We make heavy use of Git submodules for modularity--like WebKit, we want
the pieces of Servo to be independently hackable. In addition, we'd like
the components of Servo to be reusable for general Rust apps. For
example, networking, URL parsing, and layers are useful functionality
for a variety of applications, and we can benefit from community
contributions to these components when and if Rust becomes widely used.
Where possible, we reuse existing C and C++ libraries. This doesn't
preclude the possibility of rewriting the functionality provided by
these libraries in safe and parallel Rust code, but it helps us get off
the ground. At the moment, these libraries are:

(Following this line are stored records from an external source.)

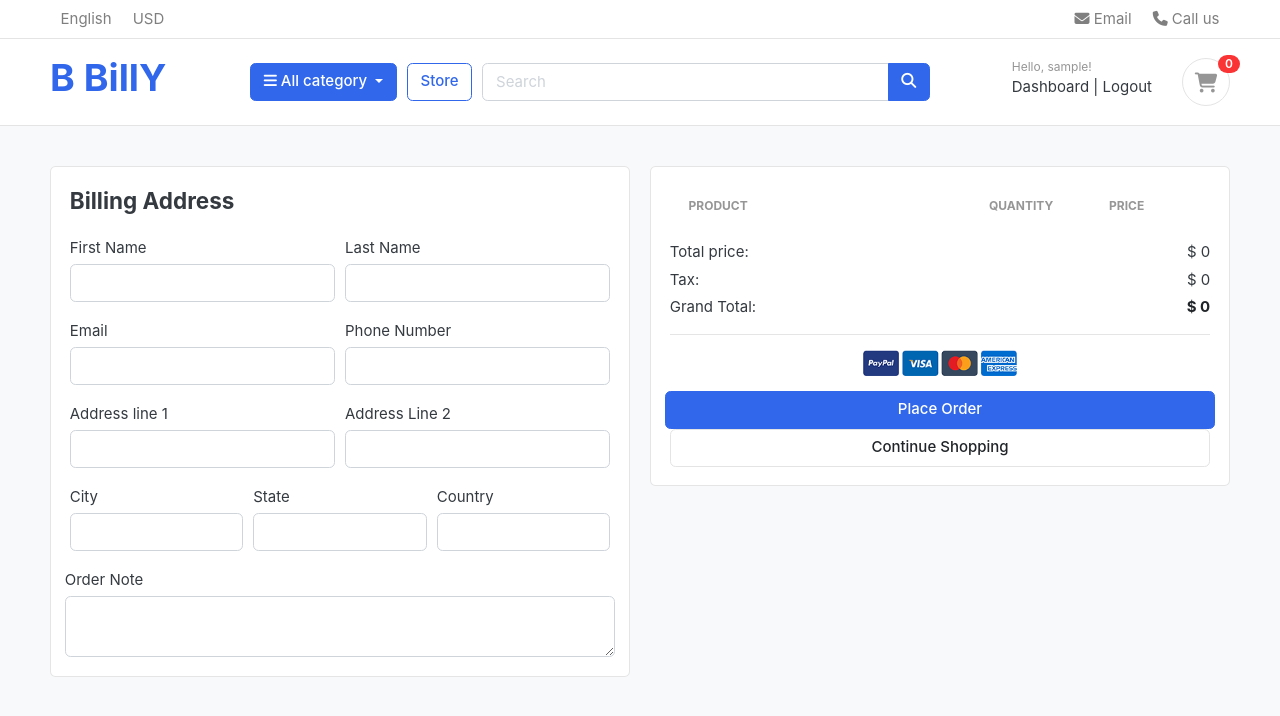
After one commit to banzebilly/django-e-commerce, a Django app: page /cart/checkout/ in a window 1280 px wide. The commit adds this page. Shown: the top 716 px of the page. Run offline with Django 5.2, Linux system fonts and the light colour scheme; a user stored in the database is signed in; tables that the repository leaves empty hold one stand-in row (values such as "Sample post"); lists and menus that the app fills with data are empty; some libraries are stand-ins or nearby versions; some web fonts are replaced.

Commit message:
make some change

```diff
--- a/cart/models.py
+++ b/cart/models.py
@@ -14,9 +14,10 @@ class Cart(models.Model):
 
 #====================cart item model=====================================================
 class CartItem(models.Model):
+    user =  models.ForeignKey(Account, on_delete=models.CASCADE, null=True)
     product = models.ForeignKey(Product, on_delete=models.CASCADE)
     variations = models.ManyToManyField(Variation, blank=True)
-    cart       = models.ForeignKey(Cart, on_delete=models.CASCADE)
+    cart       = models.ForeignKey(Cart, on_delete=models.CASCADE, null=True)
     quantity       = models.IntegerField()
     is_active      = models.BooleanField(default=True)
     #this will help to get subtotal
@@ -26,5 +27,5 @@ class CartItem(models.Model):
     # def __unicode__(self):
     #     return self.product
 
-    def __unicode__(self):
+    def __self__(self):
         return self.product
--- a/cart/urls.py
+++ b/cart/urls.py
@@ -6,4 +6,5 @@ urlpatterns = [
     path('add_cart/<int:product_id>/', views.add_cart, name="add_cart"),
     path('remove_cart/<int:product_id>/<int:cart_item_id>/', views.remove_cart, name="remove_cart"),
     path('remove_cart_item/<int:product_id>/<int:cart_item_id>/', views.remove_cart_item, name="remove_cart_item"),
+    path('checkout/', views.checkout, name="checkout"),
 ]
--- a/cart/views.py
+++ b/cart/views.py
@@ -1,6 +1,7 @@
 from django.shortcuts import redirect, render, get_object_or_404
 from store.models import Product, Variation,  variation_category_choice
 from .models import Cart, CartItem
+from django.contrib.auth.decorators import login_required
 
 # Create your views here.
 '''
@@ -141,6 +142,46 @@ def remove_cart_item(request, product_id, cart_item_id ):
 
 #=================functions to ==================cart page======================
 def cart(request, total=0, quantity=0, cart_items=None):
+
+    try:
+        tax= 0
+        grand_total = 0
+
+        # Get the cart using the session cart_id
+        cart = Cart.objects.get(cart_id=_cart_id(request))
+        # Get all active cart items for this cart
+        cart_items = CartItem.objects.filter(cart=cart, is_active=True)
+
+        # Loop through each cart item to calculate the total and quantity
+        for cart_item in cart_items:
+            total += (cart_item.product.price * cart_item.quantity)
+            quantity += cart_item.quantity
+        tax = (2 * total) / 100
+        grand_total = total + tax
+
+    except Cart.DoesNotExist:
+        # If the cart does not exist, initialize with default empty values
+        cart_items = []
+        total = 0
+        quantity = 0
+
+    context = {
+        'total': total,
+        'quantity': quantity,
+        'cart_items': cart_items,
+        'tax': tax,
+        'grand_total': grand_total
+    }
+
+    return render(request, 'cart/cart.html', context)
+
+
+#========================checkout function start here==============================
+
+
+
+@login_required(login_url='login')
+def checkout(request, total=0, quantity=0, cart_items=None):
     tax= 0
     grand_total = 0
     try:
@@ -170,4 +211,4 @@ def cart(request, total=0, quantity=0, cart_items=None):
         'grand_total': grand_total
     }
 
-    return render(request, 'cart/cart.html', context)
+    return render(request, 'cart/checkout.html', context)
--- a/templates/cart/cart.html
+++ b/templates/cart/cart.html
@@ -112,7 +112,7 @@
                         <p class="text-center mb-3">
                             <img src="{% static './images/misc/payments.png' %}" height="26">
                         </p>
-                        <a href="./place-order.html" class="btn btn-primary btn-block">Checkout</a>
+                        <a href="{% url 'checkout' %}" class="btn btn-primary btn-block">Checkout</a>
                         <a href="{% url 'store'%}" class="btn btn-light btn-block">Continue Shopping</a>
                     </div> <!-- card-body.// -->
                 </div> <!-- card.// -->
--- /dev/null
+++ b/templates/cart/checkout.html
@@ -0,0 +1,149 @@
+{% extends "base.html" %}
+{% load static %}
+
+{% block content %}
+<section class="section-content padding-y bg">
+    <div class="container">
+
+        <div class="row">
+            <!-- Billing Address Form -->
+            <aside class="col-lg-6">
+                <div class="card custom-card-shadow">
+                    <div class="card-body">
+                        <h4 class="card-title mb-4">Billing Address</h4>
+                        <form action="{u}" method="POST">
+                            {% csrf_token %}
+                            <!-- Form fields for billing address -->
+                            <div class="form-row">
+                                <div class="col form-group">
+                                    <label for="first_name">First Name</label>
+                                    <input type="text" name="first_name" class="form-control" required>
+                                </div>
+                                <div class="col form-group">
+                                    <label for="last_name">Last Name</label>
+                                    <input type="text" name="last_name" class="form-control" required>
+                                </div>
+                            </div>
+                            <div class="form-row">
+                                <div class="col form-group">
+                                    <label for="email">Email</label>
+                                    <input type="email" name="email" class="form-control" required>
+                                </div>
+                                <div class="col form-group">
+                                    <label for="phone">Phone Number</label>
+                                    <input type="text" name="phone" class="form-control" required>
+                                </div>
+                            </div>
+                            <div class="form-row">
+                                <div class="col form-group">
+                                    <label for="address_line_1">Address line 1</label>
+                                    <input type="text" name="address_line_1" class="form-control" required>
+                                </div>
+                                <div class="col form-group">
+                                    <label for="address_line_2">Address Line 2</label>
+                                    <input type="text" name="address_line_2" class="form-control">
+                                </div>
+                            </div>
+                            <div class="form-row">
+                                <div class="col form-group">
+                                    <label for="city">City</label>
+                                    <input type="text" name="city" class="form-control" required>
+                                </div>
+                                <div class="col form-group">
+                                    <label for="state">State</label>
+                                    <input type="text" name="state" class="form-control" required>
+                                </div>
+                                <div class="col form-group">
+                                    <label for="country">Country</label>
+                                    <input type="text" name="country" class="form-control" required>
+                                </div>
+                            </div>
+                            <div class="form-row">
+                                <label for="order_note">Order Note</label>
+                                <textarea name="order_note" rows="2" class="form-control"></textarea>
+                            </div>
+
+
+                    </div>
+                </div>
+            </aside>
+
+            <!-- Cart Items and Summary -->
+            <aside class="col-lg-6">
+                <div class="card custom-card-shadow">
+                    <div class="card-body">
+                        <table class="table table-borderless table-shopping-cart">
+                            <thead class="text-muted">
+                                <tr class="small text-uppercase">
+                                    <th scope="col">Product</th>
+                                    <th scope="col" width="120">Quantity</th>
+                                    <th scope="col" width="120">Price</th>
+
+                                </tr>
+                            </thead>
+                            <tbody>
+                                {% for cart_item in cart_items %}
+                                <tr>
+                                    <td>
+                                        <figure class="itemside align-items-center">
+                                            <div class="aside">
+                                                <img src="{{ cart_item.product.image.url }}" class="img-sm" alt="{{ cart_item.product.product_name }}">
+                                            </div>
+                                            <figcaption class="info">
+                                                <a href="{{ cart_item.product.get_url }}" class="title text-dark">{{ cart_item.product.product_name }}</a>
+                                                <p class="text-muted small">
+                                                    {% if cart_item.variations.all %}
+                                                        {% for item in cart_item.variations.all %}
+                                                            {{ item.variation_category | capfirst }}: {{ item.variation_value | capfirst }} <br>
+                                                        {% endfor %}
+                                                    {% endif %}
+                                                </p>
+                                            </figcaption>
+                                        </figure>
+                                    </td>
+                                    <td>
+                                        <div class="quantity-display">
+                                            <!-- Display the quantity as static text -->
+                                            <span>{{ cart_item.quantity }}</span>
+                                        </div>
+                                    </td>
+                                    <td>
+                                        <div class="price-wrap">
+                                            <var class="price">${{ cart_item.sub_total }}</var>
+                                            <small class="text-muted"> ${{ cart_item.product.price }} each</small>
+                                        </div>
+                                    </td>
+
+                                </tr>
+                                {% endfor %}
+                            </tbody>
+                        </table>
+                        <dl class="dlist-align">
+                            <dt>Total price:</dt>
+                            <dd class="text-right">$ {{ total }}</dd>
+                        </dl>
+                        <dl class="dlist-align">
+                            <dt>Tax:</dt>
+                            <dd class="text-right">$ {{ tax }}</dd>
+                        </dl>
+                        <dl class="dlist-align">
+                            <dt>Grand Total:</dt>
+                            <dd class="text-right text-dark b"><strong>$ {{ grand_total }}</strong></dd>
+                        </dl>
+                        <hr>
+                        <p class="text-center mb-3">
+                            <img src="{% static 'images/misc/payments.png' %}" height="26">
+                        </p>
+                        <div class="form-row mt-3">
+                            <button type="submit" class="btn btn-primary btn-block">Place Order</button>
+                        </div>
+                        <a href="{% url 'store' %}" class="btn btn-light btn-block">Continue Shopping</a>
+                    </div>
+                </div>
+            </form>
+            </aside>
+        </div>
+
+    </div>
+</section>
+{% endblock %}
```
Also changed, not shown: templates/accounts/login.html (+25 -16 lines), templates/includes/alert.html (+6 -10 lines), cart/migrations/0003_cartitem_user_alter_cartitem_cart.py (added), e_commerce/static/images/avatars/google.png (added).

* HarfBuzz (and its dependency Ragel), for text shaping.
* Azure, for 2D graphics.
* SDL (soon to be replaced with GLUT), as an abstraction layer over the
native windowing system.
* stb_image, for image decoding. This is a very simple image library,
likely insecure and missing support for progressive JPEG, but it's
extremely small and simple, devoid of dependencies, and in the public
* libuv, for networking. This is a library closely associated with
node.js, which abstracts over the asynchronous I/O mechanisms on each
platform. Most notably, it works on Windows, unlike nearly all of the
Our focus so far has been on laying the proper groundwork for a scalable
rendering engine. In particular, we've been focused on decomposing the
rendering pipeline into tasks (lightweight Rust threads), as this is the
part that's most critical to get right and the most difficult to
retrofit onto existing architectures. Right now, Servo has several tasks
in the rendering pipeline. (When we get tab/window support, each of
these tasks will be replicated for each origin.) As I understand it, the
manages layout task lifetimes. DOM structures are shared between this
task and the other tasks in a read-copy-update model; if content
concurrently mutates a DOM node that layout is currently operating on,
that DOM node is copied for the duration of that layout operation.
* A layout task, which supervises layout. Currently, layout is mostly
done sequentially, but our intern Margaret Meyerhoffer has begun to
implement parallel CSS selector matching. Conceptually, the layout task
is one supervisor task with many subtasks to perform parallel layout. At
the moment, this task can perform both toy inline and toy block layout.
* A renderer task, which receives display lists and renders them. When
layers infrastructure lands, there will actually be many renderer tasks,
one for each layer. This will allow us to render layers in parallel.
* A platform task, which manages the main OS thread and native platform
event loop. Nothing happens on this task except for that which
absolutely needs to be handled by it (because the native windowing
library demands it).
* An engine task, which supervises the other tasks and does nothing else.
* An I/O task, which handles networking in an evented, asynchronous
manner via libuv. Note that networking is not yet implemented in Servo,
so this task doesn't do much.
Another major planned task (not yet implemented) is:
* A compositor task, to composite layers together. Scrolling and CSS
animations should be handled by this task as well.